When it comes to having one or more elevators in your building, you can expect that they will last for many years. Even decades. But as those years and decades go by, the maintenance codes and standards for elevator safety will likely change. The will likely change dramatically. As a result, you will want to make sure that you have the kind of staff on board that will be able to guide you through the often difficult times when it comes to elevator modernization.
The standard that is adopted by most authorities that have jurisdiction over elevator maintenance includes annual, semi-annual, and monthly requirements for elevator safety and maintenance.
Something that is also called for is a personalized plan for each elevator. This is important because every building uses its elevators differently. Some are used very frequently, with full track usage throughout the day, while others are only used on occasion for non-public use. No elevator is used exactly the same way.
For example, say one elevator is installed in a local church. It might be used on Sundays and maybe during a mid-week service, going up to only the second floor when it is in use. On the other hand, across town you have an apartment building that is 20 stories tall. The residents and their guests use their elevators constantly. It’s obvious how these to buildings use their elevators much differently.

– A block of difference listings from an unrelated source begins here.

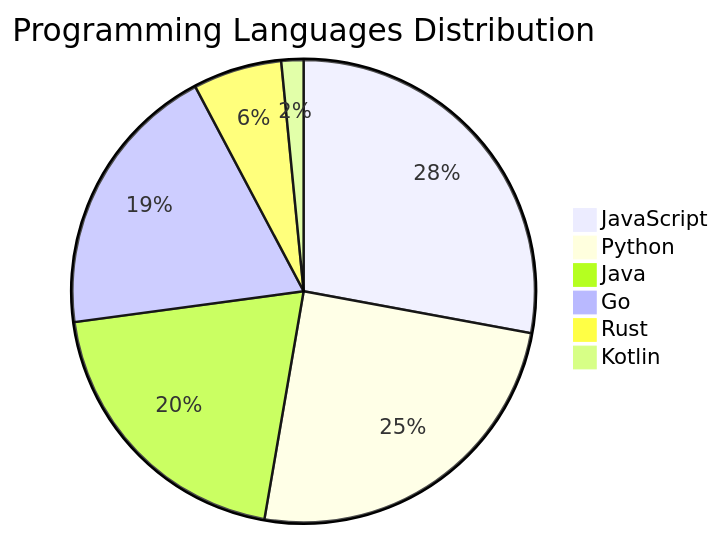
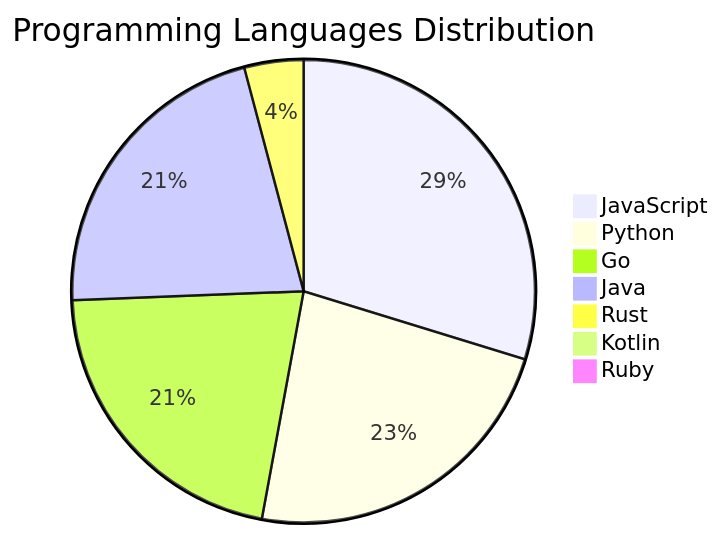
Before and after one commit to Derrick-MUGISHA/github-activity-bot: the diagram in README.md, drawn with Mermaid. The commit also changed other lines of this file and 4 other files, not shown here.

````diff
--- a/README.md
+++ b/README.md
@@ -206,9 +207,10 @@
 ```mermaid
 pie title Programming Languages Distribution
     "JavaScript" : 36
-    "Python" : 32
+    "Python" : 28
+    "Go" : 26
     "Java" : 26
-    "Go" : 25
-    "Rust" : 8
-    "Kotlin" : 2
+    "Rust" : 5
+    "Kotlin" : 1
+    "Ruby" : 1
 ```
````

Regardless of the usage, even elevators that are used very frequently can be expected to last for quite a long time. During that time, there might be major shifts in the codes. So, if the elevator has any kind of major renovation or elevator modernization, it must be brought into compliance with the current codes, which update on a three-year cycle. So, for example, if an elevator were installed in 1990, it would have to be brought up to today’s version of the code if it was modernized.
However, the above scenario only applies to elevator modernization. If an elevator has not been modernized, then it only has to be brought up to the code relative to the year it was installed. So, if that elevator that was installed in 1990 was never modernized, then it must only be brought up to the specifications of the code for 1990.
There has been a standard in the code for existing elevators that establishes standards for safety and operation for older elevators, but that has not been adopted widely across the board.